Work to be completed: Report each line of the data that contains the string "hover".

(Change detection data)
*** Begin section ***

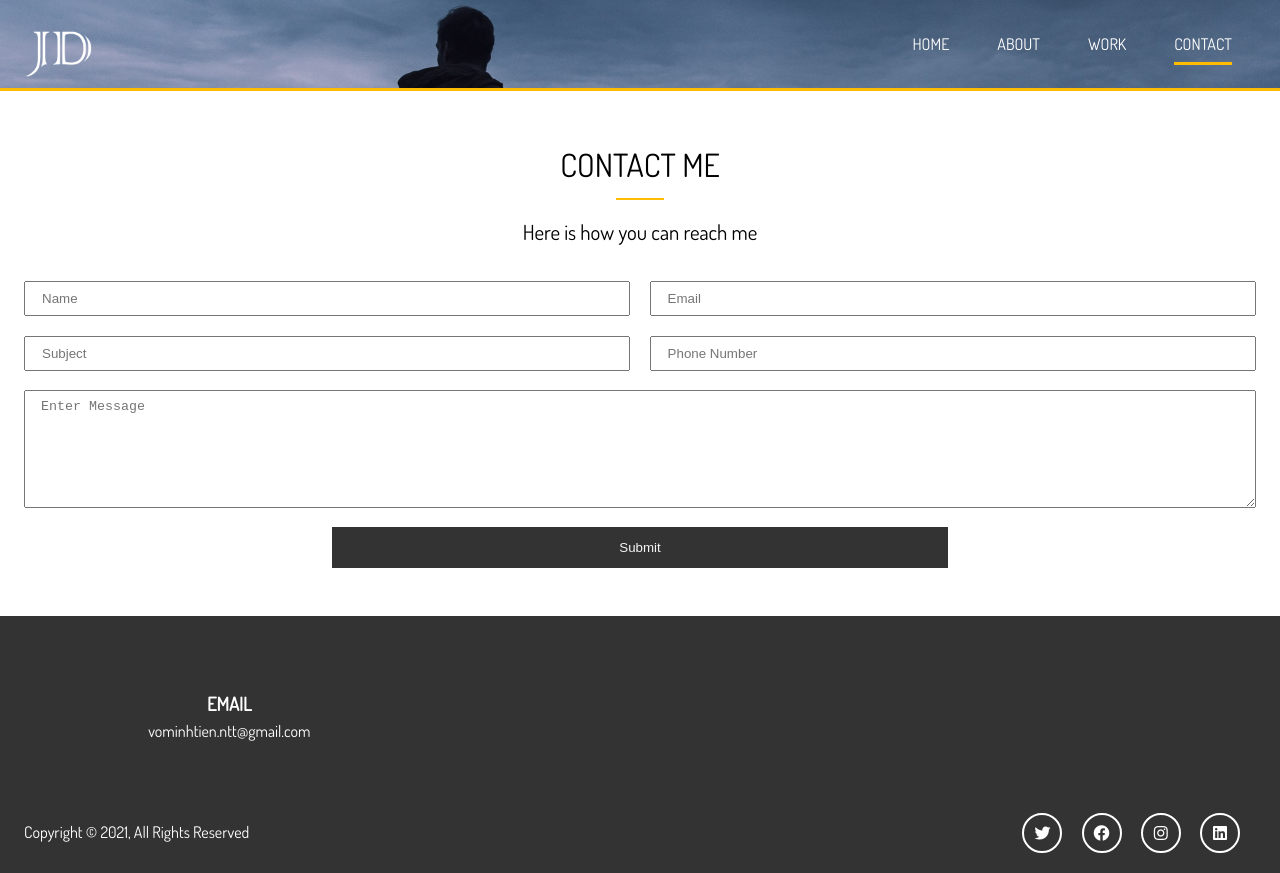
Repository: minhtien9/Portfolio_Website
Page: diet/contact.html
These files come from the project's save history. The page is drawn as it stood at one moment and after the next save; the edit follows.
The browser window is 1280 px wide. The pictures show the whole page.

Above is the page before, as saved 2021-08-29 19:55:42.

### diet/contact.html
<!DOCTYPE html>
<html lang="en">
  <head>
    <meta charset="UTF-8" />
    <meta http-equiv="X-UA-Compatible" content="IE=edge" />
    <meta name="viewport" content="width=device-width, initial-scale=1.0" />
    <link
      rel="stylesheet"
      href="https://cdnjs.cloudflare.com/ajax/libs/font-awesome/5.15.4/css/all.min.css"
      integrity="sha512-1ycn6IcaQQ40/MKBW2W4Rhis/DbILU74C1vSrLJxCq57o941Ym01SwNsOMqvEBFlcgUa6xLiPY/NS5R+E6ztJQ=="
      crossorigin="anonymous"
      referrerpolicy="no-referrer"
    />
    <link
      href="https://fonts.googleapis.com/css2?family=Dosis&display=swap"
      rel="stylesheet"
    />
    <link rel="stylesheet" href="css/style.css" />
    <title>Contact Me || UI/UX Designer & Photographer</title>
  </head>
  <body>
    <!-- Header -->
    <header id="header-inner">
      <div class="container">
        <nav id="main-nav">
          <img src="img/logo.png" alt="My Portfolio" id="logo" />
          <ul>
            <li><a href="index.html">Home</a></li>
            <li><a href="about.html">About</a></li>
            <li><a href="work.html">Work</a></li>
            <li><a href="contact.html" class="current">Contact</a></li>
          </ul>
        </nav>
      </div>
    </header>

    <!-- Section A: Contact Form -->
    <section id="contact-a" class="text-center py-3">
      <div class="container">
        <h2 class="section-title">Contact Me</h2>
        <div class="bottom-line"></div>
        <p class="lead">Here is how you can reach me</p>
        <form>
          <div class="text-fields">
            <input
              type="text"
              class="text-input name-input"
              placeholder="Name"
            />
            <input
              type="text"
              class="text-input subject-input"
              placeholder="Subject"
            />
            <input
              type="email"
              class="text-input email-input"
              placeholder="Email"
            />
            <input
              type="text"
              class="text-input phone-input"
              placeholder="Phone Number"
            />
            <textarea
              class="text-input message-input"
              placeholder="Enter Message"
            ></textarea>
          </div>
          <button type="submit" class="btn-dark">Submit</button>
        </form>
      </div>
    </section>

    <!-- Section B: Contact Info -->
    <section id="contact-b" class="py-3 bg-dark">
      <div class="container">
        <div class="contact-info">
          <div>
            <i class="fas fa-evenlope fa-2x"></i>
            <h3>Email</h3>
            <p>vominhtien.ntt@gmail.com</p>
          </div>
        </div>
      </div>
    </section>

    <!-- Footer -->
    <footer id="main-footer">
      <div class="footer-content container">
        <p>Copyright &copy; 2021, All Rights Reserved</p>
        <div class="social">
          <i class="fab fa-twitter"></i>
          <i class="fab fa-facebook"></i>
          <i class="fab fa-instagram"></i>
          <i class="fab fa-linkedin"></i>
        </div>
      </div>
    </footer>

    <!-- <script src="js/typewriter.js"></script> -->
  </body>
</html>

### diet/css/style.css
.container {
  max-width: 1280px;
  padding: 0 1.5rem;
  margin: auto;
  overflow: hidden;
}

.btn-dark, .btn-light, .btn-main {
  display: inline-block;
  padding: 0.8rem 2rem;
  transition: all 0.5s;
  border: none;
  cursor: pointer;
}

.btn-main {
  color: #333;
  background-color: #ffbc00;
}
.btn-light {
  color: #333;
  background-color: #f4f4f4;
}
.btn-dark {
  color: #f4f4f4;
  background-color: #333;
}

button[class^=btn-]:hover,
a[class^=btn-]:hover,
input[class^=btn-]:hover {
  background-color: #ffbc00;
}

.bg-main {
  background: #ffbc00;
  color: #fff;
}
.bg-dark {
  background: #333;
  color: #fff;
}
.bg-light {
  background: #f4f4f4;
  color: #000;
}
.bg-medium {
  background: #ccc;
  color: #000;
}

.lead {
  font-size: 1.3rem;
  margin-bottom: 2rem;
}

.text-center {
  text-align: center;
}

.py-1 {
  padding: 1rem 0;
}
.py-2 {
  padding: 2rem 0;
}
.py-3 {
  padding: 3rem 0;
}
.py-4 {
  padding: 4rem 0;
}

.ny-1 {
  margin: 1rem 0;
}
.ny-2 {
  margin: 2rem 0;
}
.ny-3 {
  margin: 3rem 0;
}
.ny-4 {
  margin: 4rem 0;
}

.section-title {
  font-size: 2rem;
  display: block;
  padding-bottom: 0.5rem;
  text-align: center;
  font-weight: 100;
  text-transform: uppercase;
}

.bottom-line {
  height: 2px;
  width: 3rem;
  background: #ffbc00;
  display: block;
  margin: 0 auto 1rem auto;
}

.items {
  display: grid;
  grid-template-columns: repeat(3, 1fr);
  box-shadow: 0 5px 10px 0 rgba(0, 0, 0, 0.3);
}

.item {
  position: relative;
  background: #ffbc00;
  overflow: hidden;
}
.item:after {
  content: "";
  position: absolute;
  display: block;
  background: inherit;
  opacity: 0.9;
  top: 0;
  left: 0;
  width: 100%;
  height: 100%;
  transform: scale(2) translateX(-75%) translateY(-75%) rotate(-28deg);
  transition: transform 3s cubic-bezier(0.2, 1, 0.3, 1);
}
.item:hover:after {
  transform: scale(2) translateX(0) translateY(0) rotate(-28deg);
}
.item:hover .item-image {
  transform: scale(1.2);
}
.item:hover .item-text {
  opacity: 1;
  transform: translateY(0);
}
.item-image {
  height: auto;
  transform: translateZ(0);
  display: block;
  transition: transform 750ms cubic-bezier(0.2, 1, 0.3, 1);
}
.item-image:before {
  content: "";
  display: block;
  padding-top: 75%;
  overflow: hidden;
}
.item-image img {
  position: absolute;
  top: 0;
  left: 0;
  width: 100%;
  height: auto;
  line-height: 0;
}
.item-text {
  position: absolute;
  top: 0;
  left: 0;
  bottom: 0;
  right: 0;
  opacity: 0;
  text-align: center;
  z-index: 1;
  color: #fff;
  transform: translateY(-20%);
  transition: opacity 500ms cubic-bezier(0.2, 1, 0.3, 1), transform 500ms cubic-bezier(0.2, 1, 0.3, 1);
  transition-delay: 300ms;
}
.item-text-wrap {
  position: absolute;
  width: 100%;
  top: 50%;
  transform: translateY(-50%);
}
.item-text-title {
  font-size: 2rem;
  padding: 0 1rem;
  margin: 5px 0 0 0;
}
.item-text-category {
  text-transform: uppercase;
  font-size: 1.2rem;
  opacity: 0.7;
  margin: 0;
}

* {
  margin: 0;
  padding: 0;
}

body {
  font-family: "Dosis", sans-serif;
  line-height: 1.6;
  background: #fff;
}

a {
  text-decoration: none;
  color: #333;
}

ul {
  list-style: none;
}

h2,
h3,
h4 {
  text-transform: uppercase;
}

img {
  width: 100%;
}

#logo {
  width: 70px;
  height: 70px;
  color: #fff;
  text-transform: uppercase;
}

#main-nav {
  display: flex;
  justify-content: space-between;
  padding-top: 1rem;
}
#main-nav ul {
  display: flex;
}
#main-nav li {
  padding: 1rem 1.5rem;
}
#main-nav a {
  text-decoration: none;
  color: #fff;
  text-transform: uppercase;
  border-bottom: 3px transparent solid;
  padding-bottom: 0.5rem;
  transition: border-color 0.5s;
}
#main-nav a:hover {
  border-color: #ccc;
}
#main-nav a.current {
  border-color: #ffbc00;
}

#header-home {
  background: url("../img/showcase.jpg") no-repeat center right/cover;
  height: 100vh;
  color: #fff;
}
#header-home .header-content {
  text-align: center;
  padding-top: 20%;
}
#header-home .header-content h1 {
  font-size: 4rem;
  line-height: 1.2;
}
#header-inner {
  background: url("../img/showcase.jpg") no-repeat 20% 30%/cover;
  height: 5.5rem;
  border-bottom: 3px solid #ffbc00;
}

#home-a .specials {
  margin-top: 3rem;
  display: grid;
  grid-gap: 1rem;
  grid-template-columns: repeat(4, 1fr);
}
#home-a .specials .fas {
  color: #ffbc00;
  padding-bottom: 0.4rem;
}
#home-b .stats {
  display: grid;
  grid-template-columns: repeat(4, 1fr);
}
#home-b .stats li {
  line-height: 2;
}
#home-b .stats li.stats-title {
  font-size: 1.5rem;
}
#home-b .stats li.stats-number {
  font-size: 2rem;
  font-weight: bold;
}
#home-b .stats div {
  padding: 3rem 0;
}
#home-b .stats div:nth-child(odd) {
  background: #f4f4f4;
}
#home-b .stats div:nth-child(even) {
  background: #ccc;
}
#home-c .process {
  display: grid;
  grid-template-columns: repeat(4, 1fr);
  grid-gap: 1.5rem;
  text-align: center;
}
#home-c .process-step {
  position: absolute;
  top: 0;
  right: 0;
  font-size: 28px;
  background: #ffbc00;
  color: #fff;
  border-radius: 50%;
  height: 15px;
  width: 15px;
  line-height: 15px;
  padding: 1rem;
  transition: all 1s;
}
#home-c .process-icon {
  border-radius: 50%;
  background: #333;
  color: #fff;
  padding: 2rem;
  width: 70px;
  height: 70px;
  line-height: 70px;
  text-align: center;
  position: relative;
  transition: all 1s;
}
#home-c .process-icon:hover {
  background: #ffbc00;
  width: 90px;
  height: 90px;
  line-height: 90px;
}
#home-c .process-icon:hover .process-step {
  background: #333;
  color: #fff;
}

#about-a .about-info {
  display: grid;
  grid-template-areas: "bioimage bio bio" "aw1 aw2 aw3";
  grid-gap: 1.2rem;
}
#about-a .bio-image {
  grid-area: bioimage;
}
#about-a .bio {
  grid-area: bio;
  border-left: 3px solid #ffbc00;
  padding: 0.8rem;
}
#about-a .award-1 {
  grid-area: aw1;
}
#about-a .award-2 {
  grid-area: aw2;
}
#about-a .award-3 {
  grid-area: aw3;
}
#about-a .award-1 .fas,
#about-a .award-2 .fas,
#about-a .award-3 .fas {
  color: #ffbc00;
  margin: 1rem;
}
#about-b .progress {
  overflow: hidden;
  height: 20px;
  background: #ccc;
  border-radius: 5px;
  margin-bottom: 0.6rem;
}
#about-b .progress div {
  height: 100%;
  color: #fff;
  text-align: center;
  background: #ffbc00;
}
#about-c .about-logos {
  display: grid;
  grid-template-columns: repeat(4, 1fr);
  grid-gap: 2rem;
}
#about-c .about-logos img {
  width: 70%;
}
#about-d .testimonials {
  display: grid;
  grid-template-columns: repeat(4, 1fr);
  grid-gap: 0.5rem;
}
#about-d .testimonials ul {
  list-style: none;
  margin-top: 1rem;
  display: flex;
  align-items: center;
}
#about-d .testimonials p {
  border: 1px solid #ccc;
  border-radius: 5px;
  padding: 0.5rem;
}
#about-d .testimonials img {
  width: 50px;
  height: 50px;
  border-radius: 50%;
  margin-right: 0.5rem;
}

#contact-a .text-fields {
  display: grid;
  grid-template-areas: "name email" "subject phone" "message message";
  grid-gap: 1.2rem;
  margin-bottom: 1.2rem;
}
#contact-a .text-fields .name-input {
  grid-area: name;
}
#contact-a .text-fields .subject-input {
  grid-area: subject;
}
#contact-a .text-fields .email-input {
  grid-area: email;
}
#contact-a .text-fields .phone-input {
  grid-area: phone;
}
#contact-a .text-fields .message-input {
  grid-area: message;
  height: 100px;
}
#contact-a .text-fields .text-input {
  padding: 0.5rem 1rem;
}
#contact-a button[type=submit] {
  width: 50%;
}
#contact-b .contact-info {
  display: grid;
  grid-template-columns: repeat(3, 1fr);
  text-align: center;
}
#contact-c h1 {
  text-align: center;
  font-size: 4rem;
}

#main-footer {
  background: #333;
  color: #fff;
  height: 5rem;
}
#main-footer .footer-content {
  display: flex;
  justify-content: space-between;
  height: 5rem;
  align-items: center;
}
#main-footer .footer-content .social .fab {
  margin-right: 1rem;
  border: 2px solid #fff;
  border-radius: 50%;
  height: 20px;
  width: 20px;
  line-height: 20px;
  text-align: center;
  padding: 0.5rem;
}
#main-footer .footer-content .social .fab:hover {
  background: #ffbc00;
  cursor: pointer;
}

@media (max-width: 800px) {
  #header-home {
    height: 30rem;
  }
  #header-home .header-content {
    padding-top: 5rem;
  }
}
@media (max-width: 500px) {
  #main-nav {
    flex-direction: column;
    align-items: center;
  }
  #main-nav li {
    padding: 1rem;
  }

  #header-home {
    height: 10rem;
    border-bottom: 3px solid #ffbc00;
    background-position: 20% 30%;
  }
  #header-home .header-content {
    display: none;
  }
  #header-inner {
    height: 10rem;
  }

  #home-a .specials,
#home-b .stats,
#home-c .process,
#about-d .testimonials,
#contact-b .contact-info,
.items {
    grid-template-columns: 1fr;
  }

  #home-a .specials div {
    border-bottom: 1px #f4f4f4 solid;
    padding-bottom: 1rem;
  }
  #home-a .specials div:last-child {
    border: none;
    padding-bottom: 0;
  }
  #home-b .stats div {
    padding: 2rem 0 1rem 0;
  }

  #about-a .about-info {
    grid-template-areas: "bioimage" "bio" "aw1" "aw2" "aw3";
  }
  #about-c {
    display: none;
  }

  #contact-a .text-fields {
    grid-template-areas: "name" "subject" "email" "phone" "message";
  }
  #contact-b div {
    margin-bottom: 1rem;
    padding-bottom: 1rem;
    border-bottom: 1px solid #555;
  }
  #contact-b div:last-child {
    border: none;
    margin-bottom: 0;
    padding-bottom: 0;
  }
  #contact-c h1 {
    font-size: 2rem;
  }

  #main-footer {
    height: 7rem;
  }
  #main-footer .footer-content {
    flex-direction: column;
    padding: 1rem;
    height: 5rem;
  }
}
@media (max-height: 580px) {
  #header-home .header-content {
    padding-top: 3rem;
  }
}
@media (max-height: 330px) {
  #header-home .header-content h1 {
    font-size: 2rem;
  }
}

/*# sourceMappingURL=style.css.map */

After the next save:
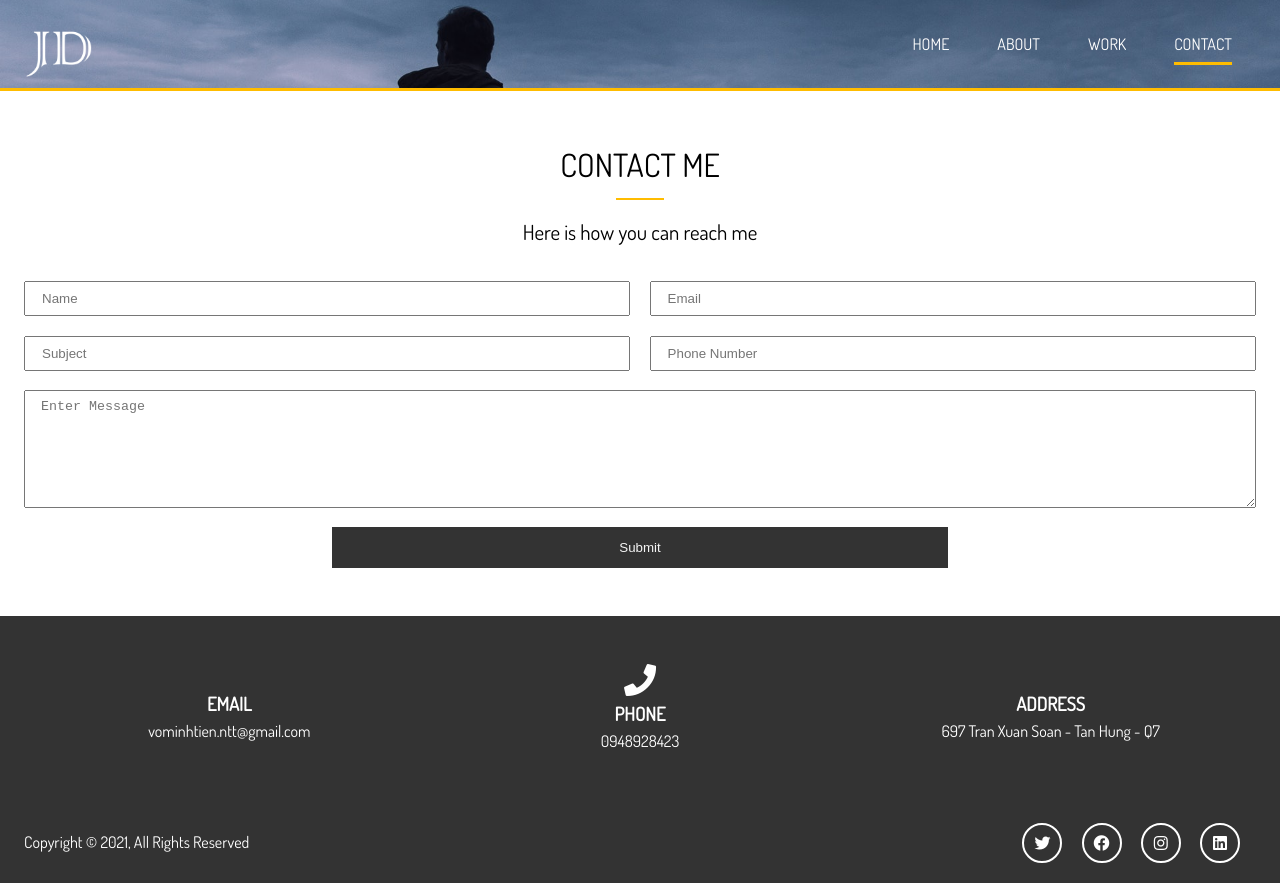
Saved 51 s later.
--- a/diet/contact.html
+++ b/diet/contact.html
@@ -81,6 +81,16 @@
             <h3>Email</h3>
             <p>vominhtien.ntt@gmail.com</p>
           </div>
+          <div>
+            <i class="fas fa-phone fa-2x"></i>
+            <h3>Phone</h3>
+            <p>0948928423</p>
+          </div>
+          <div>
+            <i class="fas fa-address fa-2x"></i>
+            <h3>Address</h3>
+            <p>697 Tran Xuan Soan - Tan Hung - Q7</p>
+          </div>
         </div>
       </div>
     </section>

*** End section ***

Your response:
button[class^=btn-]:hover,
a[class^=btn-]:hover,
input[class^=btn-]:hover {
.item:hover:after {
.item:hover .item-image {
.item:hover .item-text {
#main-nav a:hover {
#home-c .process-icon:hover {
#home-c .process-icon:hover .process-step {
#main-footer .footer-content .social .fab:hover {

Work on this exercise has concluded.